MKSAP quiz: Follow-up for persistent heartburn, chronic cough

This month's quiz asks readers to determine the most appropriate next diagnostic test for a 35-year-old man with persistent heartburn and chronic cough who takes pantoprazole twice daily for a one-year history of gastroesophageal reflux disease.


A 35-year-old man is evaluated during a follow-up appointment for persistent heartburn with chronic cough. He has a 1-year history of gastroesophageal reflux disease and takes pantoprazole twice daily. He reports no nausea, vomiting, or dysphagia. Upper endoscopy performed 1 year earlier showed no abnormal findings.

His vital signs and physical examination are normal. Results of an ear, nose, and throat evaluation are noncontributory.

Which of the following is the most appropriate next diagnostic test?

A. Ambulatory pH testing
B. Barium esophagography
C. Esophageal manometry
D. Upper endoscopy


MKSAP Answer and Critique

The correct answer is A. Ambulatory pH testing. This content is available to MKSAP 18 subscribers as Question 48 in the Gastroenterology and Hepatology section. More information about MKSAP is available online.
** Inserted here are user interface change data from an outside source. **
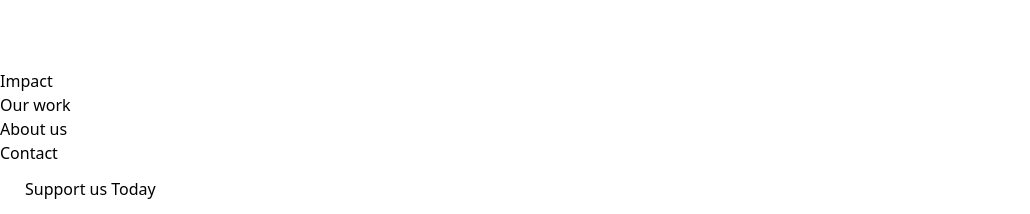
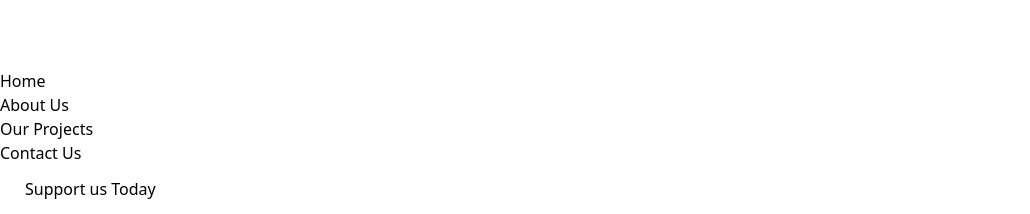
Before and after one commit to anibesam/littlegiants, a React (Vite) app: page / in a window 1280 px wide. Shown: the part 455-669 px from the top of the page, without its empty margins (0-1030 px from the left). Built offline with nearby package versions, Linux system fonts and the light colour scheme; a web font is replaced by a local one.

Commit message:
fixed pages

```diff
--- a/src/partials/Header.jsx
+++ b/src/partials/Header.jsx
@@ -64,16 +64,16 @@ function Header({
             {/* Desktop menu links */}
             <ul className="flex grow justify-start flex-wrap items-center">
               <li>
-                <Link to="/" className="font-medium text-white px-3 lg:px-5 py-2 flex items-center transition duration-150 ease-in-out">Impact</Link>
+                <Link to="/" className="font-medium text-white px-3 lg:px-5 py-2 flex items-center transition duration-150 ease-in-out">Home</Link>
               </li>
               <li>
-                <Link to="/" className="font-medium text-white px-3 lg:px-5 py-2 flex items-center transition duration-150 ease-in-out">Our work</Link>
+                <Link to="/" className="font-medium text-white px-3 lg:px-5 py-2 flex items-center transition duration-150 ease-in-out">About Us</Link>
               </li>
               <li>
-                <Link to="/" className="font-medium text-white px-3 lg:px-5 py-2 flex items-center transition duration-150 ease-in-out"> About us</Link>
+                <Link to="/" className="font-medium text-white px-3 lg:px-5 py-2 flex items-center transition duration-150 ease-in-out">Our Projects </Link>
               </li>
               <li>
-                <Link to="/" className="font-medium text-white px-3 lg:px-5 py-2 flex items-center transition duration-150 ease-in-out">Contact</Link>
+                <Link to="/" className="font-medium text-white px-3 lg:px-5 py-2 flex items-center transition duration-150 ease-in-out">Contact Us</Link>
               </li>
             </ul>
 
```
Ambulatory pH testing is the most appropriate next diagnostic test for this patient. The patient has persistent cough, which may be an extraesophageal symptom of gastroesophageal reflux disease (GERD) resulting from laryngopharyngeal reflux. Additional extraesophageal symptoms of GERD include asthma, globus sensation, hoarseness, throat clearing, and chronic laryngitis. It appears that the laryngopharynx is more sensitive to the erosive effects of acid, and small amounts of reflux may produce symptoms. The selection of a diagnostic test to confirm or exclude laryngopharyngeal reflux is controversial. Ambulatory pH testing, if positive, can help to confirm the diagnosis of GERD and supports the diagnosis of laryngopharyngeal reflux. Negative ambulatory pH testing suggests that the patient does not have GERD and that proton pump inhibitor therapy should be discontinued and another cause of the persistent hoarseness sought. Other experts propose laryngoscopy as the gold standard to diagnose laryngopharyngeal reflux. Common findings during laryngoscopy include edema and erythema, but these findings are also seen in 80% of healthy controls. While laryngoscopy should not be used as the sole test to diagnose extraesophageal GERD, abnormal findings in patients with an appropriate clinical history suggest that cough is related to GERD. Other causes of cough may include allergy, smoking, and voice abuse, and these should be ruled out with an ear, nose, and throat evaluation.

Barium esophagography should not be used as the initial diagnostic test for GERD and is not useful for evaluating this patient's symptoms, which primarily involve the laryngopharynx.

Esophageal manometry is used for patients suspected of having an underlying motility disorder involving peristalsis or lower esophageal sphincter dysfunction. This patient reports no dysphagia, a common presenting symptom of motility disorders, and his heartburn symptoms are controlled, so esophageal manometry is not indicated.

Upper endoscopy is the primary tool used to evaluate patients with GERD for complications such as erosive esophagitis, stricture, Barrett esophagus, and esophageal cancer. Because this patient does not have esophageal symptoms and had a normal endoscopy 1 year ago, upper endoscopy is not indicated.

Key Point

  • Ambulatory pH testing can be a helpful diagnostic test in patients with suspected extraesophageal manifestations of gastroesophageal reflux disease.